• **MATERIAL TO PROCESS**
○ ○ ○ ○

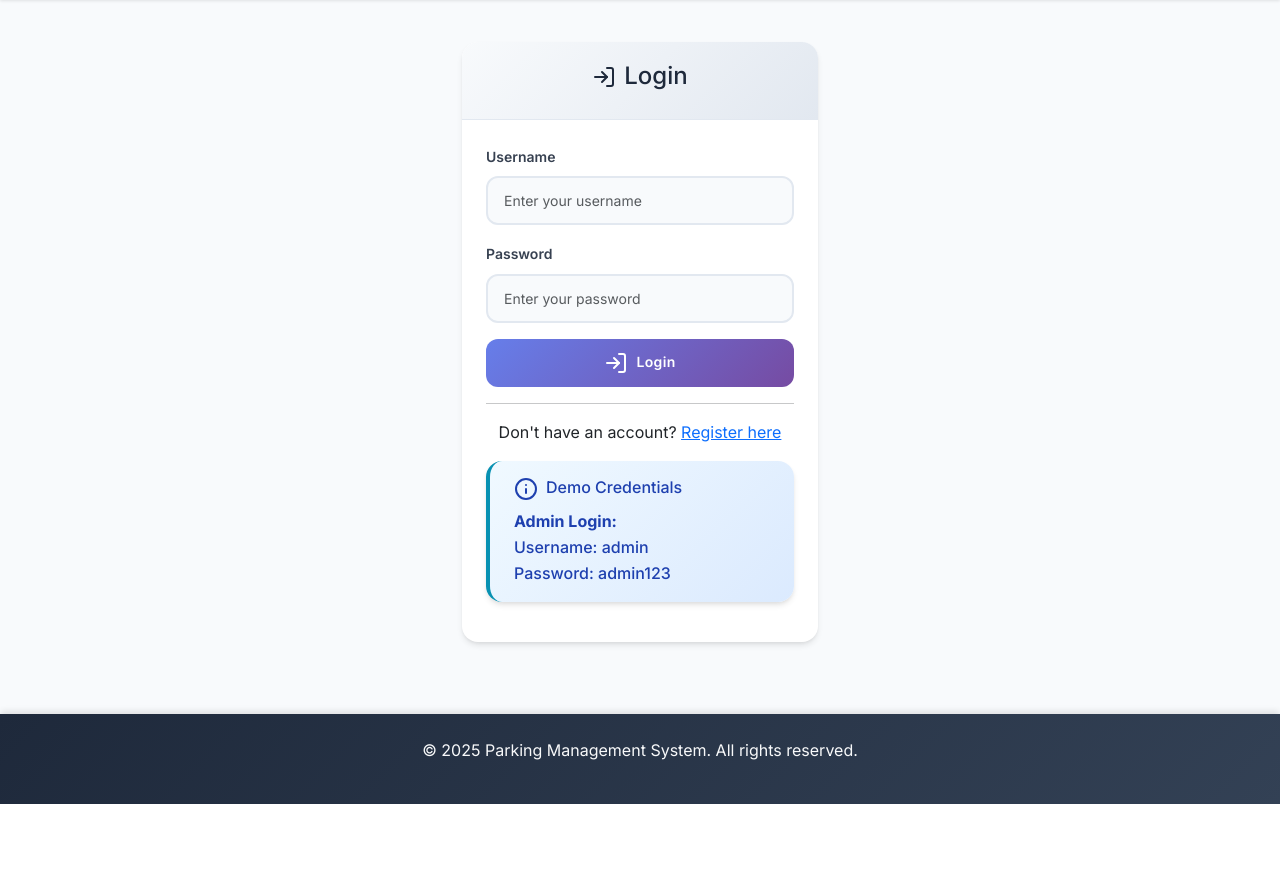
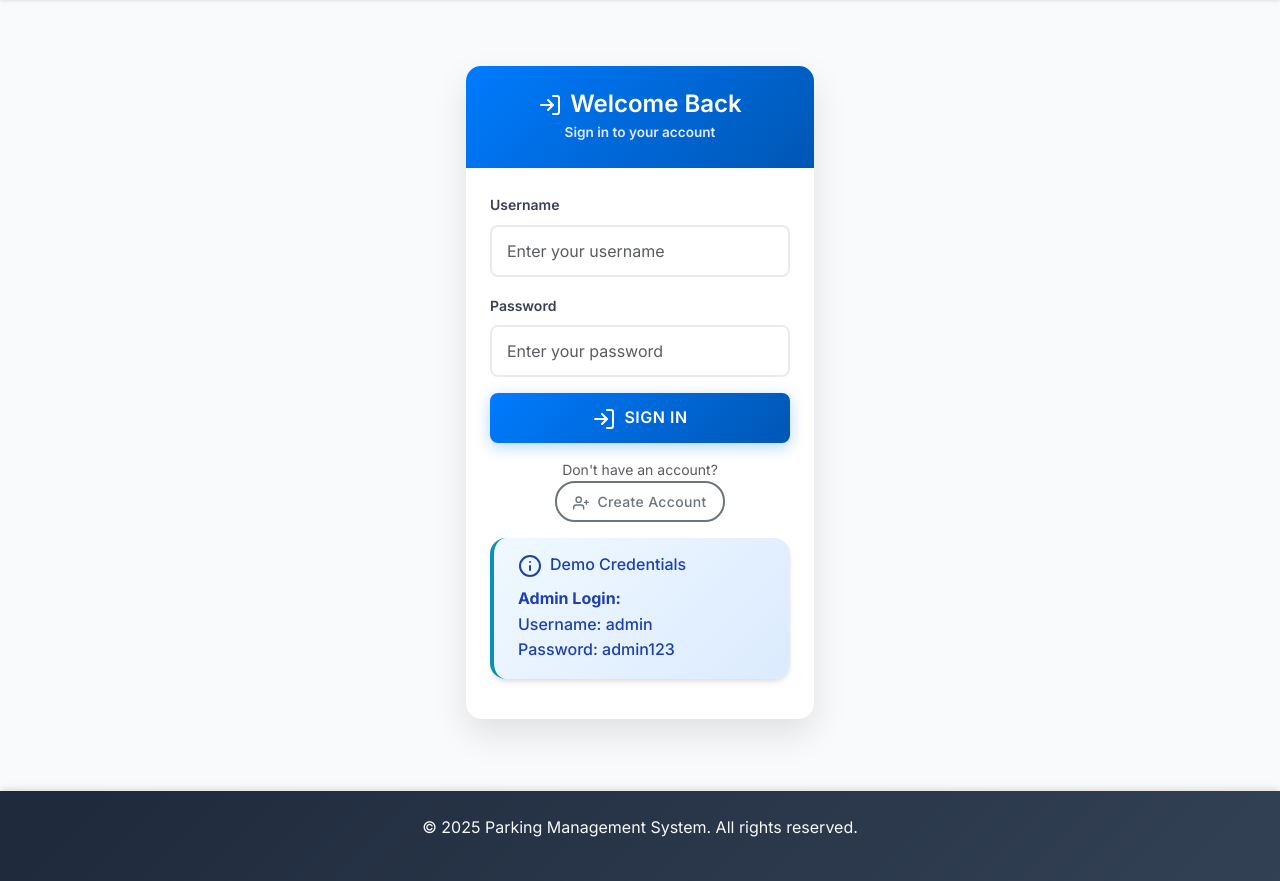
Before and after one commit to 23f2003937/vp-mad1-project, a Flask app: page /login in a window 1280 px wide. Shown: the part 62-943 px from the top of the page. Before the commit the page ends 866 px from the top, so only its background shows below. Run offline with Flask 3, Linux system fonts and the light colour scheme; some libraries are stand-ins or nearby versions.

Commit message:
Enhance the look and feel of login and registration pages for better user experience
Apply styling and layout improvements to login.html and register.html using custom.css.

Replit-Commit-Author: Agent
Replit-Commit-Session-Id: 0003a124-bbc0-4892-818b-575fe34c3011
Replit-Commit-Screenshot-Url: https://storage.googleapis.com/screenshot-production-us-central1/b53512b4-d36e-4ba0-b3df-c6110d5b6c6a/0003a124-bbc0-4892-818b-575fe34c3011/GjvKdY1

```diff
--- a/static/css/custom.css
+++ b/static/css/custom.css
@@ -668,3 +668,97 @@ footer {
     font-size: 1.125rem;
   }
 }
+
+/* Authentication Pages Enhancement */
+.shadow-lg {
+    box-shadow: 0 15px 35px rgba(0, 0, 0, 0.1) !important;
+}
+
+.btn-primary.btn-lg {
+    padding: 12px 20px !important;
+    font-weight: 600 !important;
+    border-radius: 8px !important;
+    border: none !important;
+    background: linear-gradient(135deg, #007bff 0%, #0056b3 100%) !important;
+    box-shadow: 0 4px 15px rgba(0, 123, 255, 0.3) !important;
+    transition: all 0.3s ease !important;
+    text-transform: uppercase;
+    letter-spacing: 0.5px;
+    font-size: 1rem !important;
+}
+
+.btn-primary.btn-lg:hover {
+    transform: translateY(-2px) !important;
+    box-shadow: 0 6px 20px rgba(0, 123, 255, 0.4) !important;
+    background: linear-gradient(135deg, #0056b3 0%, #004085 100%) !important;
+}
+
+.btn-outline-secondary.btn-sm {
+    border-radius: 20px !important;
+    padding: 8px 16px !important;
+    transition: all 0.3s ease !important;
+    font-weight: 500;
+    border: 2px solid #6c757d !important;
+}
+
+.btn-outline-secondary.btn-sm:hover {
+    transform: translateY(-1px) !important;
+    box-shadow: 0 2px 10px rgba(0, 0, 0, 0.1) !important;
+    background-color: #6c757d !important;
+    border-color: #6c757d !important;
+    color: white !important;
+}
+
+/* Enhanced form styling for auth pages */
+.container .form-control {
+    border-radius: 8px !important;
+    border: 2px solid #e9ecef !important;
+    padding: 12px 15px !important;
+    transition: all 0.3s ease !important;
+    font-size: 1rem !important;
+    background-color: #ffffff !important;
+}
+
+.container .form-control:focus {
+    border-color: #007bff !important;
+    box-shadow: 0 0 0 0.2rem rgba(0, 123, 255, 0.15) !important;
+    transform: translateY(-1px) !important;
+    background-color: #ffffff !important;
+}
+
+.card-header.bg-primary {
+    background: linear-gradient(135deg, #007bff 0%, #0056b3 100%) !important;
+    border-radius: 15px 15px 0 0 !important;
+    padding: 1.5rem !important;
+    border: none !important;
+}
+
+.card-header.bg-primary h4 {
+    margin: 0 !important;
+    font-weight: 600 !important;
+    color: white !important;
+}
+
+.card-header.bg-primary small {
+    opacity: 0.9;
+    font-size: 0.85rem;
+}
+
+/* Button focus states */
+.btn:focus,
+.btn.focus {
+    outline: 0 !important;
+    box-shadow: 0 0 0 0.2rem rgba(0, 123, 255, 0.25) !important;
+}
+
+/* Form validation styling */
+.is-invalid.form-control {
+    border-color: #dc3545 !important;
+    background-image: none !important;
+}
+
+.invalid-feedback {
+    font-size: 0.875rem !important;
+    color: #dc3545 !important;
+    margin-top: 0.25rem !important;
+}
--- a/templates/login.html
+++ b/templates/login.html
@@ -3,12 +3,14 @@
 {% block title %}Login - Parking Management System{% endblock %}
 
 {% block content %}
-<div class="row justify-content-center">
-    <div class="col-md-6 col-lg-4">
-        <div class="card">
-            <div class="card-header text-center">
-                <h4><i data-feather="log-in" class="me-2"></i>Login</h4>
-            </div>
+<div class="container mt-4">
+    <div class="row justify-content-center">
+        <div class="col-md-6 col-lg-4">
+            <div class="card shadow-lg">
+                <div class="card-header text-center bg-primary text-white">
+                    <h4 class="mb-0"><i data-feather="log-in" class="me-2"></i>Welcome Back</h4>
+                    <small class="text-light">Sign in to your account</small>
+                </div>
             <div class="card-body">
                 <form method="POST" novalidate>
                     {{ form.hidden_tag() }}
@@ -37,17 +39,19 @@
                         {% endif %}
                     </div>
 
-                    <div class="d-grid">
-                        <button type="submit" class="btn btn-primary">
-                            <i data-feather="log-in" class="me-2"></i>Login
+                    <div class="d-grid mb-3">
+                        <button type="submit" class="btn btn-primary btn-lg">
+                            <i data-feather="log-in" class="me-2"></i>Sign In
                         </button>
                     </div>
                 </form>
 
-                <hr>
-                <div class="text-center">
-                    <p class="mb-0">Don't have an account?
-                        <a href="{{ url_for('register') }}">Register here</a>
+                <div class="text-center mt-3">
+                    <p class="text-muted mb-0">Don't have an account?
+                        <a href="{{ url_for('register') }}" class="btn btn-outline-secondary btn-sm">
+                            <i data-feather="user-plus" class="me-1" style="width: 16px; height: 16px;"></i>
+                            Create Account
+                        </a>
                     </p>
                 </div>
 
```
Also changed, not shown: templates/register.html (+17 -13 lines).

○ ○ ○ ○

• **WHAT IS NEEDED**
Using the data above, print every line exactly, omitting pictures.

• **RESULT OF THE TASK**
Before and after one commit to 23f2003937/vp-mad1-project, a Flask app: page /login in a window 1280 px wide. Shown: the part 62-943 px from the top of the page. Before the commit the page ends 866 px from the top, so only its background shows below. Run offline with Flask 3, Linux system fonts and the light colour scheme; some libraries are stand-ins or nearby versions.

Commit message:
Enhance the look and feel of login and registration pages for better user experience
Apply styling and layout improvements to login.html and register.html using custom.css.

Replit-Commit-Author: Agent
Replit-Commit-Session-Id: 0003a124-bbc0-4892-818b-575fe34c3011
Replit-Commit-Screenshot-Url: https://storage.googleapis.com/screenshot-production-us-central1/b53512b4-d36e-4ba0-b3df-c6110d5b6c6a/0003a124-bbc0-4892-818b-575fe34c3011/GjvKdY1

```diff
--- a/static/css/custom.css
+++ b/static/css/custom.css
@@ -668,3 +668,97 @@ footer {
     font-size: 1.125rem;
   }
 }
+
+/* Authentication Pages Enhancement */
+.shadow-lg {
+    box-shadow: 0 15px 35px rgba(0, 0, 0, 0.1) !important;
+}
+
+.btn-primary.btn-lg {
+    padding: 12px 20px !important;
+    font-weight: 600 !important;
+    border-radius: 8px !important;
+    border: none !important;
+    background: linear-gradient(135deg, #007bff 0%, #0056b3 100%) !important;
+    box-shadow: 0 4px 15px rgba(0, 123, 255, 0.3) !important;
+    transition: all 0.3s ease !important;
+    text-transform: uppercase;
+    letter-spacing: 0.5px;
+    font-size: 1rem !important;
+}
+
+.btn-primary.btn-lg:hover {
+    transform: translateY(-2px) !important;
+    box-shadow: 0 6px 20px rgba(0, 123, 255, 0.4) !important;
+    background: linear-gradient(135deg, #0056b3 0%, #004085 100%) !important;
+}
+
+.btn-outline-secondary.btn-sm {
+    border-radius: 20px !important;
+    padding: 8px 16px !important;
+    transition: all 0.3s ease !important;
+    font-weight: 500;
+    border: 2px solid #6c757d !important;
+}
+
+.btn-outline-secondary.btn-sm:hover {
+    transform: translateY(-1px) !important;
+    box-shadow: 0 2px 10px rgba(0, 0, 0, 0.1) !important;
+    background-color: #6c757d !important;
+    border-color: #6c757d !important;
+    color: white !important;
+}
+
+/* Enhanced form styling for auth pages */
+.container .form-control {
+    border-radius: 8px !important;
+    border: 2px solid #e9ecef !important;
+    padding: 12px 15px !important;
+    transition: all 0.3s ease !important;
+    font-size: 1rem !important;
+    background-color: #ffffff !important;
+}
+
+.container .form-control:focus {
+    border-color: #007bff !important;
+    box-shadow: 0 0 0 0.2rem rgba(0, 123, 255, 0.15) !important;
+    transform: translateY(-1px) !important;
+    background-color: #ffffff !important;
+}
+
+.card-header.bg-primary {
+    background: linear-gradient(135deg, #007bff 0%, #0056b3 100%) !important;
+    border-radius: 15px 15px 0 0 !important;
+    padding: 1.5rem !important;
+    border: none !important;
+}
+
+.card-header.bg-primary h4 {
+    margin: 0 !important;
+    font-weight: 600 !important;
+    color: white !important;
+}
+
+.card-header.bg-primary small {
+    opacity: 0.9;
+    font-size: 0.85rem;
+}
+
+/* Button focus states */
+.btn:focus,
+.btn.focus {
+    outline: 0 !important;
+    box-shadow: 0 0 0 0.2rem rgba(0, 123, 255, 0.25) !important;
+}
+
+/* Form validation styling */
+.is-invalid.form-control {
+    border-color: #dc3545 !important;
+    background-image: none !important;
+}
+
+.invalid-feedback {
+    font-size: 0.875rem !important;
+    color: #dc3545 !important;
+    margin-top: 0.25rem !important;
+}
--- a/templates/login.html
+++ b/templates/login.html
@@ -3,12 +3,14 @@
 {% block title %}Login - Parking Management System{% endblock %}
 
 {% block content %}
-<div class="row justify-content-center">
-    <div class="col-md-6 col-lg-4">
-        <div class="card">
-            <div class="card-header text-center">
-                <h4><i data-feather="log-in" class="me-2"></i>Login</h4>
-            </div>
+<div class="container mt-4">
+    <div class="row justify-content-center">
+        <div class="col-md-6 col-lg-4">
+            <div class="card shadow-lg">
+                <div class="card-header text-center bg-primary text-white">
+                    <h4 class="mb-0"><i data-feather="log-in" class="me-2"></i>Welcome Back</h4>
+                    <small class="text-light">Sign in to your account</small>
+                </div>
             <div class="card-body">
                 <form method="POST" novalidate>
                     {{ form.hidden_tag() }}
@@ -37,17 +39,19 @@
                         {% endif %}
                     </div>
 
-                    <div class="d-grid">
-                        <button type="submit" class="btn btn-primary">
-                            <i data-feather="log-in" class="me-2"></i>Login
+                    <div class="d-grid mb-3">
+                        <button type="submit" class="btn btn-primary btn-lg">
+                            <i data-feather="log-in" class="me-2"></i>Sign In
                         </button>
                     </div>
                 </form>
 
-                <hr>
-                <div class="text-center">
-                    <p class="mb-0">Don't have an account?
-                        <a href="{{ url_for('register') }}">Register here</a>
+                <div class="text-center mt-3">
+                    <p class="text-muted mb-0">Don't have an account?
+                        <a href="{{ url_for('register') }}" class="btn btn-outline-secondary btn-sm">
+                            <i data-feather="user-plus" class="me-1" style="width: 16px; height: 16px;"></i>
+                            Create Account
+                        </a>
                     </p>
                 </div>
 
```
Also changed, not shown: templates/register.html (+17 -13 lines).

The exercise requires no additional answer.